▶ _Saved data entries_
==================================================
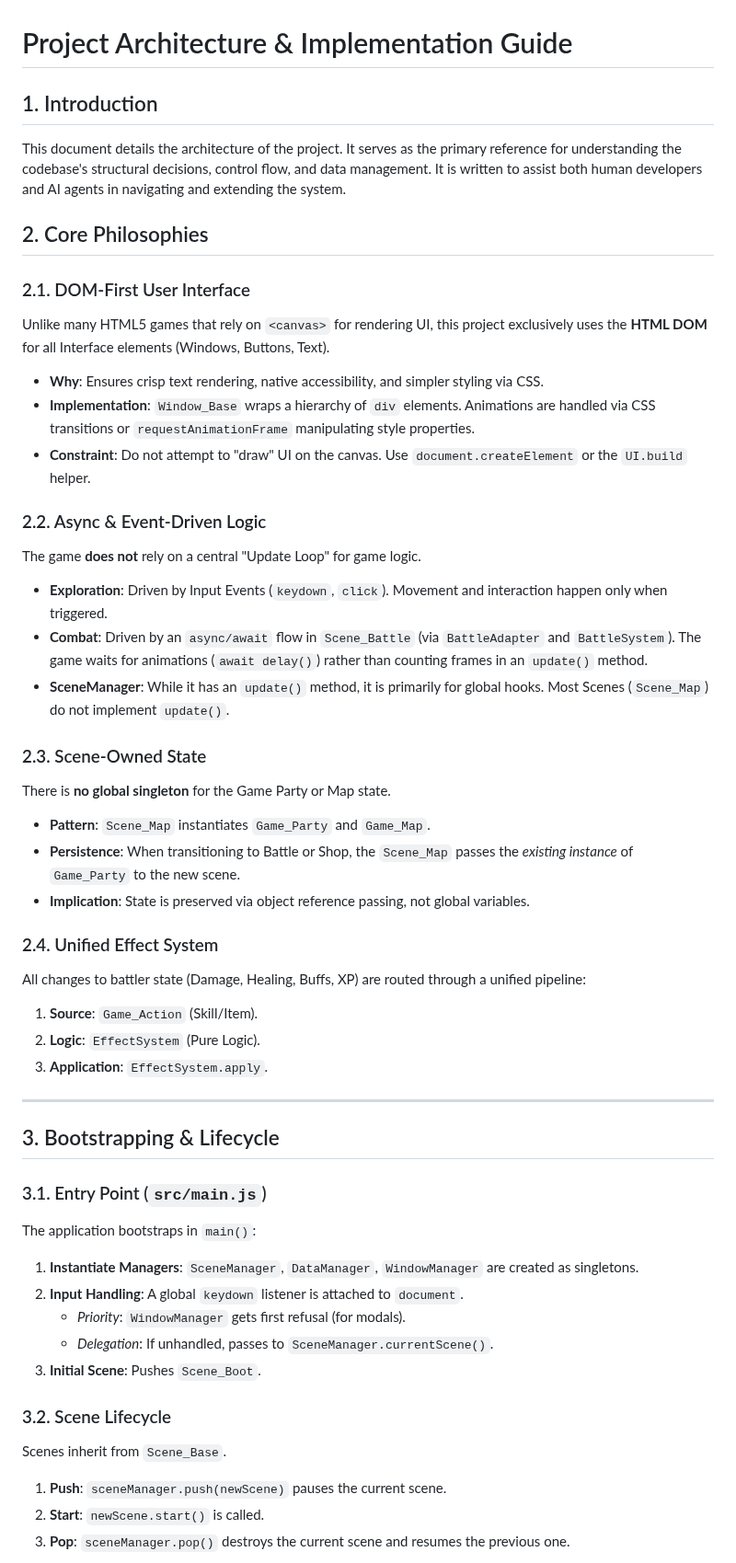
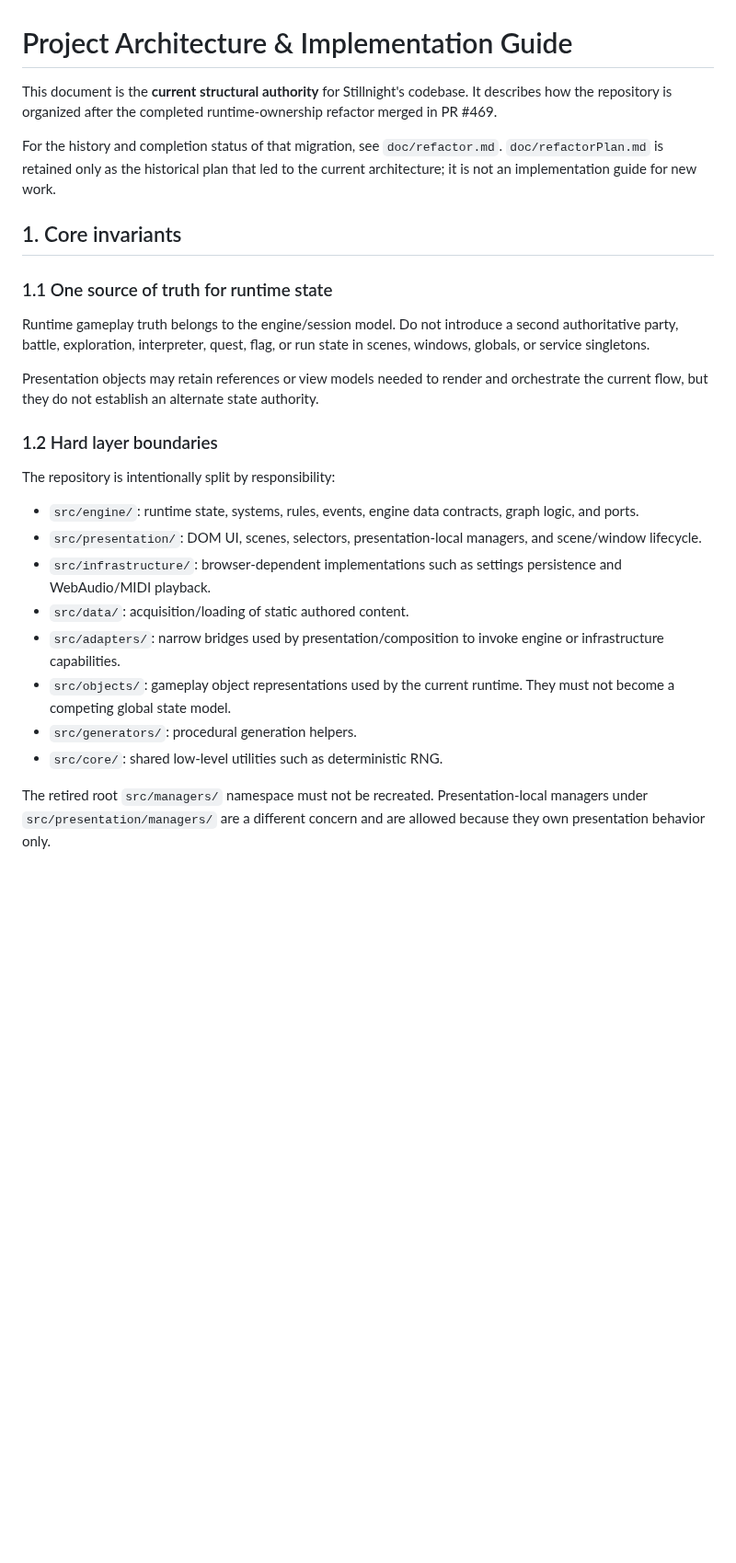
Before and after one commit to JosephSerUSP/Stillnight-Win3.1, a Markdown page: doc/ARCHITECTURE.md, the part around one of its changes. Shown at 92% size. Rendered like a GitHub page; blank space fills up the shorter version.

```diff
--- a/doc/ARCHITECTURE.md
+++ b/doc/ARCHITECTURE.md
@@ -1,49 +1,29 @@
 # Project Architecture & Implementation Guide
 
-## 1. Introduction
-This document details the architecture of the project. It serves as the primary reference for understanding the codebase's structural decisions, control flow, and data management. It is written to assist both human developers and AI agents in navigating and extending the system.
+This document is the **current structural authority** for Stillnight's codebase. It describes how the repository is organized after the completed runtime-ownership refactor merged in PR #469.
 
-## 2. Core Philosophies
+For the history and completion status of that migration, see `doc/refactor.md`. `doc/refactorPlan.md` is retained only as the historical plan that led to the current architecture; it is not an implementation guide for new work.
 
-### 2.1. DOM-First User Interface
-Unlike many HTML5 games that rely on `<canvas>` for rendering UI, this project exclusively uses the **HTML DOM** for all Interface elements (Windows, Buttons, Text).
-*   **Why**: Ensures crisp text rendering, native accessibility, and simpler styling via CSS.
-*   **Implementation**: `Window_Base` wraps a hierarchy of `div` elements. Animations are handled via CSS transitions or `requestAnimationFrame` manipulating style properties.
-*   **Constraint**: Do not attempt to "draw" UI on the canvas. Use `document.createElement` or the `UI.build` helper.
+## 1. Core invariants
 
-### 2.2. Async & Event-Driven Logic
-The game **does not** rely on a central "Update Loop" for game logic.
-*   **Exploration**: Driven by Input Events (`keydown`, `click`). Movement and interaction happen only when triggered.
-*   **Combat**: Driven by an `async/await` flow in `Scene_Battle` (via `BattleAdapter` and `BattleSystem`). The game waits for animations (`await delay()`) rather than counting frames in an `update()` method.
-*   **SceneManager**: While it has an `update()` method, it is primarily for global hooks. Most Scenes (`Scene_Map`) do not implement `update()`.
+### 1.1 One source of truth for runtime state
 
-### 2.3. Scene-Owned State
-There is **no global singleton** for the Game Party or Map state.
-*   **Pattern**: `Scene_Map` instantiates `Game_Party` and `Game_Map`.
-*   **Persistence**: When transitioning to Battle or Shop, the `Scene_Map` passes the *existing instance* of `Game_Party` to the new scene.
-*   **Implication**: State is preserved via object reference passing, not global variables.
+Runtime gameplay truth belongs to the engine/session model. Do not introduce a second authoritative party, battle, exploration, interpreter, quest, flag, or run state in scenes, windows, globals, or service singletons.
 
-### 2.4. Unified Effect System
-All changes to battler state (Damage, Healing, Buffs, XP) are routed through a unified pipeline:
-1.  **Source**: `Game_Action` (Skill/Item).
-2.  **Logic**: `EffectSystem` (Pure Logic).
-3.  **Application**: `EffectSystem.apply`.
+Presentation objects may retain references or view models needed to render and orchestrate the current flow, but they do not establish an alternate state authority.
 
----
+### 1.2 Hard layer boundaries
 
-## 3. Bootstrapping & Lifecycle
+The repository is intentionally split by responsibility:
 
-### 3.1. Entry Point (`src/main.js`)
-The application bootstraps in `main()`:
-1.  **Instantiate Managers**: `SceneManager`, `DataManager`, `WindowManager` are created as singletons.
-2.  **Input Handling**: A global `keydown` listener is attached to `document`.
-    *   *Priority*: `WindowManager` gets first refusal (for modals).
-    *   *Delegation*: If unhandled, passes to `SceneManager.currentScene()`.
-3.  **Initial Scene**: Pushes `Scene_Boot`.
+- `src/engine/`: runtime state, systems, rules, events, engine data contracts, graph logic, and ports.
+- `src/presentation/`: DOM UI, scenes, selectors, presentation-local managers, and scene/window lifecycle.
+- `src/infrastructure/`: browser-dependent implementations such as settings persistence and WebAudio/MIDI playback.
+- `src/data/`: acquisition/loading of static authored content.
+- `src/adapters/`: narrow bridges used by presentation/composition to invoke engine or infrastructure capabilities.
+- `src/objects/`: gameplay object representations used by the current runtime. They must not become a competing global state model.
+- `src/generators/`: procedural generation helpers.
+- `src/core/`: shared low-level utilities such as deterministic RNG.
 
-### 3.2. Scene Lifecycle
-Scenes inherit from `Scene_Base`.
-1.  **Push**: `sceneManager.push(newScene)` pauses the current scene.
-2.  **Start**: `newScene.start()` is called.
-3.  **Pop**: `sceneManager.pop()` destroys the current scene and resumes the previous one.
+The retired root `src/managers/` namespace must not be recreated. Presentation-local managers under `src/presentation/managers/` are a different concern and are allowed because they own presentation behavior only.
 
```
Also changed, not shown: other parts of doc/ARCHITECTURE.md (+124 -127 lines).
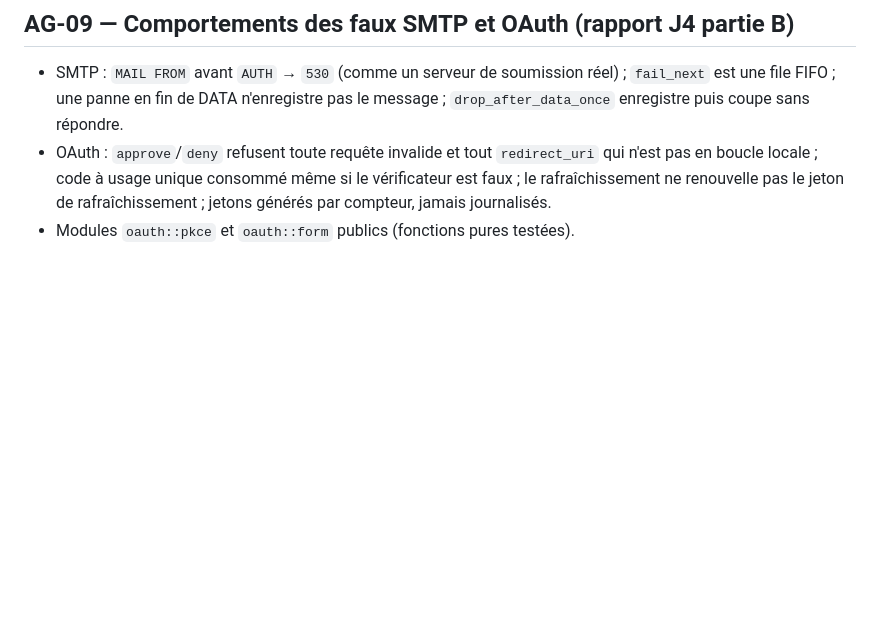
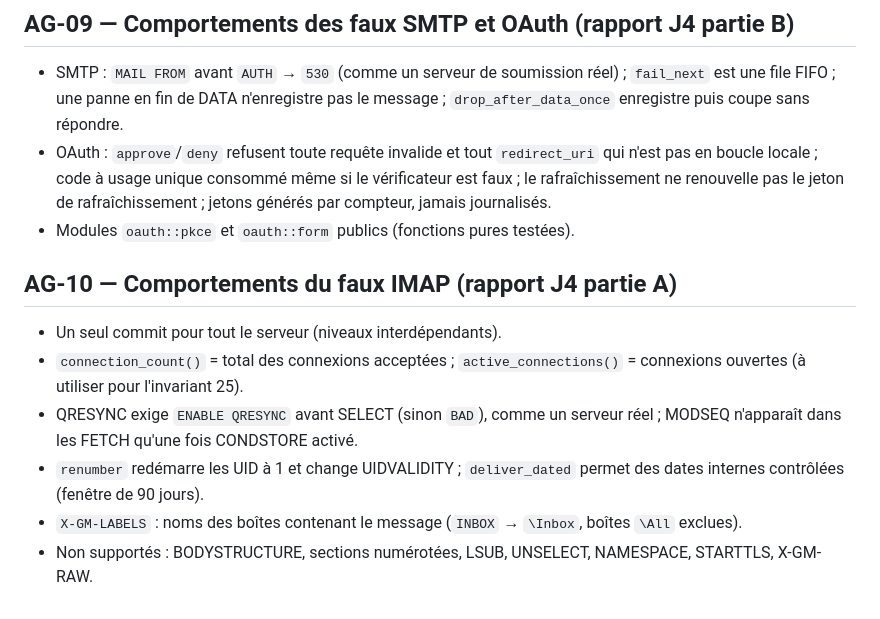
Before and after one commit to nnoah29/MIRA, a Markdown page: docs/DECISIONS-AGENT.md, the part around the change. GitHub-like rendering; blank space fills up the shorter version.

Commit message:
docs(etat): J4 done, fake IMAP decisions (AG-10)
Co-Authored-By: Claude Opus 5.5 <noreply@anthropic.com>

```diff
--- a/docs/DECISIONS-AGENT.md
+++ b/docs/DECISIONS-AGENT.md
@@ -57,3 +57,11 @@ Format : **AG-xx — titre** · contexte · options · choix · raison · retour
 - SMTP : `MAIL FROM` avant `AUTH` → `530` (comme un serveur de soumission réel) ; `fail_next` est une file FIFO ; une panne en fin de DATA n'enregistre pas le message ; `drop_after_data_once` enregistre puis coupe sans répondre.
 - OAuth : `approve`/`deny` refusent toute requête invalide et tout `redirect_uri` qui n'est pas en boucle locale ; code à usage unique consommé même si le vérificateur est faux ; le rafraîchissement ne renouvelle pas le jeton de rafraîchissement ; jetons générés par compteur, jamais journalisés.
 - Modules `oauth::pkce` et `oauth::form` publics (fonctions pures testées).
+
+## AG-10 — Comportements du faux IMAP (rapport J4 partie A)
+- Un seul commit pour tout le serveur (niveaux interdépendants).
+- `connection_count()` = total des connexions acceptées ; `active_connections()` = connexions ouvertes (à utiliser pour l'invariant 25).
+- QRESYNC exige `ENABLE QRESYNC` avant SELECT (sinon `BAD`), comme un serveur réel ; MODSEQ n'apparaît dans les FETCH qu'une fois CONDSTORE activé.
+- `renumber` redémarre les UID à 1 et change UIDVALIDITY ; `deliver_dated` permet des dates internes contrôlées (fenêtre de 90 jours).
+- `X-GM-LABELS` : noms des boîtes contenant le message (`INBOX` → `\Inbox`, boîtes `\All` exclues).
+- Non supportés : BODYSTRUCTURE, sections numérotées, LSUB, UNSELECT, NAMESPACE, STARTTLS, X-GM-RAW.
```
==================================================
▶ _Task item_
Print out each record exactly as shown, but keep the pictures out.

▶ _Task result_
Before and after one commit to JosephSerUSP/Stillnight-Win3.1, a Markdown page: doc/ARCHITECTURE.md, the part around one of its changes. Shown at 92% size. Rendered like a GitHub page; blank space fills up the shorter version.

```diff
--- a/doc/ARCHITECTURE.md
+++ b/doc/ARCHITECTURE.md
@@ -1,49 +1,29 @@
 # Project Architecture & Implementation Guide
 
-## 1. Introduction
-This document details the architecture of the project. It serves as the primary reference for understanding the codebase's structural decisions, control flow, and data management. It is written to assist both human developers and AI agents in navigating and extending the system.
+This document is the **current structural authority** for Stillnight's codebase. It describes how the repository is organized after the completed runtime-ownership refactor merged in PR #469.
 
-## 2. Core Philosophies
+For the history and completion status of that migration, see `doc/refactor.md`. `doc/refactorPlan.md` is retained only as the historical plan that led to the current architecture; it is not an implementation guide for new work.
 
-### 2.1. DOM-First User Interface
-Unlike many HTML5 games that rely on `<canvas>` for rendering UI, this project exclusively uses the **HTML DOM** for all Interface elements (Windows, Buttons, Text).
-*   **Why**: Ensures crisp text rendering, native accessibility, and simpler styling via CSS.
-*   **Implementation**: `Window_Base` wraps a hierarchy of `div` elements. Animations are handled via CSS transitions or `requestAnimationFrame` manipulating style properties.
-*   **Constraint**: Do not attempt to "draw" UI on the canvas. Use `document.createElement` or the `UI.build` helper.
+## 1. Core invariants
 
-### 2.2. Async & Event-Driven Logic
-The game **does not** rely on a central "Update Loop" for game logic.
-*   **Exploration**: Driven by Input Events (`keydown`, `click`). Movement and interaction happen only when triggered.
-*   **Combat**: Driven by an `async/await` flow in `Scene_Battle` (via `BattleAdapter` and `BattleSystem`). The game waits for animations (`await delay()`) rather than counting frames in an `update()` method.
-*   **SceneManager**: While it has an `update()` method, it is primarily for global hooks. Most Scenes (`Scene_Map`) do not implement `update()`.
+### 1.1 One source of truth for runtime state
 
-### 2.3. Scene-Owned State
-There is **no global singleton** for the Game Party or Map state.
-*   **Pattern**: `Scene_Map` instantiates `Game_Party` and `Game_Map`.
-*   **Persistence**: When transitioning to Battle or Shop, the `Scene_Map` passes the *existing instance* of `Game_Party` to the new scene.
-*   **Implication**: State is preserved via object reference passing, not global variables.
+Runtime gameplay truth belongs to the engine/session model. Do not introduce a second authoritative party, battle, exploration, interpreter, quest, flag, or run state in scenes, windows, globals, or service singletons.
 
-### 2.4. Unified Effect System
-All changes to battler state (Damage, Healing, Buffs, XP) are routed through a unified pipeline:
-1.  **Source**: `Game_Action` (Skill/Item).
-2.  **Logic**: `EffectSystem` (Pure Logic).
-3.  **Application**: `EffectSystem.apply`.
+Presentation objects may retain references or view models needed to render and orchestrate the current flow, but they do not establish an alternate state authority.
 
----
+### 1.2 Hard layer boundaries
 
-## 3. Bootstrapping & Lifecycle
+The repository is intentionally split by responsibility:
 
-### 3.1. Entry Point (`src/main.js`)
-The application bootstraps in `main()`:
-1.  **Instantiate Managers**: `SceneManager`, `DataManager`, `WindowManager` are created as singletons.
-2.  **Input Handling**: A global `keydown` listener is attached to `document`.
-    *   *Priority*: `WindowManager` gets first refusal (for modals).
-    *   *Delegation*: If unhandled, passes to `SceneManager.currentScene()`.
-3.  **Initial Scene**: Pushes `Scene_Boot`.
+- `src/engine/`: runtime state, systems, rules, events, engine data contracts, graph logic, and ports.
+- `src/presentation/`: DOM UI, scenes, selectors, presentation-local managers, and scene/window lifecycle.
+- `src/infrastructure/`: browser-dependent implementations such as settings persistence and WebAudio/MIDI playback.
+- `src/data/`: acquisition/loading of static authored content.
+- `src/adapters/`: narrow bridges used by presentation/composition to invoke engine or infrastructure capabilities.
+- `src/objects/`: gameplay object representations used by the current runtime. They must not become a competing global state model.
+- `src/generators/`: procedural generation helpers.
+- `src/core/`: shared low-level utilities such as deterministic RNG.
 
-### 3.2. Scene Lifecycle
-Scenes inherit from `Scene_Base`.
-1.  **Push**: `sceneManager.push(newScene)` pauses the current scene.
-2.  **Start**: `newScene.start()` is called.
-3.  **Pop**: `sceneManager.pop()` destroys the current scene and resumes the previous one.
+The retired root `src/managers/` namespace must not be recreated. Presentation-local managers under `src/presentation/managers/` are a different concern and are allowed because they own presentation behavior only.
 
```
Also changed, not shown: other parts of doc/ARCHITECTURE.md (+124 -127 lines).
Before and after one commit to nnoah29/MIRA, a Markdown page: docs/DECISIONS-AGENT.md, the part around the change. GitHub-like rendering; blank space fills up the shorter version.

Commit message:
docs(etat): J4 done, fake IMAP decisions (AG-10)
Co-Authored-By: Claude Opus 5.5 <noreply@anthropic.com>

```diff
--- a/docs/DECISIONS-AGENT.md
+++ b/docs/DECISIONS-AGENT.md
@@ -57,3 +57,11 @@ Format : **AG-xx — titre** · contexte · options · choix · raison · retour
 - SMTP : `MAIL FROM` avant `AUTH` → `530` (comme un serveur de soumission réel) ; `fail_next` est une file FIFO ; une panne en fin de DATA n'enregistre pas le message ; `drop_after_data_once` enregistre puis coupe sans répondre.
 - OAuth : `approve`/`deny` refusent toute requête invalide et tout `redirect_uri` qui n'est pas en boucle locale ; code à usage unique consommé même si le vérificateur est faux ; le rafraîchissement ne renouvelle pas le jeton de rafraîchissement ; jetons générés par compteur, jamais journalisés.
 - Modules `oauth::pkce` et `oauth::form` publics (fonctions pures testées).
+
+## AG-10 — Comportements du faux IMAP (rapport J4 partie A)
+- Un seul commit pour tout le serveur (niveaux interdépendants).
+- `connection_count()` = total des connexions acceptées ; `active_connections()` = connexions ouvertes (à utiliser pour l'invariant 25).
+- QRESYNC exige `ENABLE QRESYNC` avant SELECT (sinon `BAD`), comme un serveur réel ; MODSEQ n'apparaît dans les FETCH qu'une fois CONDSTORE activé.
+- `renumber` redémarre les UID à 1 et change UIDVALIDITY ; `deliver_dated` permet des dates internes contrôlées (fenêtre de 90 jours).
+- `X-GM-LABELS` : noms des boîtes contenant le message (`INBOX` → `\Inbox`, boîtes `\All` exclues).
+- Non supportés : BODYSTRUCTURE, sections numérotées, LSUB, UNSELECT, NAMESPACE, STARTTLS, X-GM-RAW.
```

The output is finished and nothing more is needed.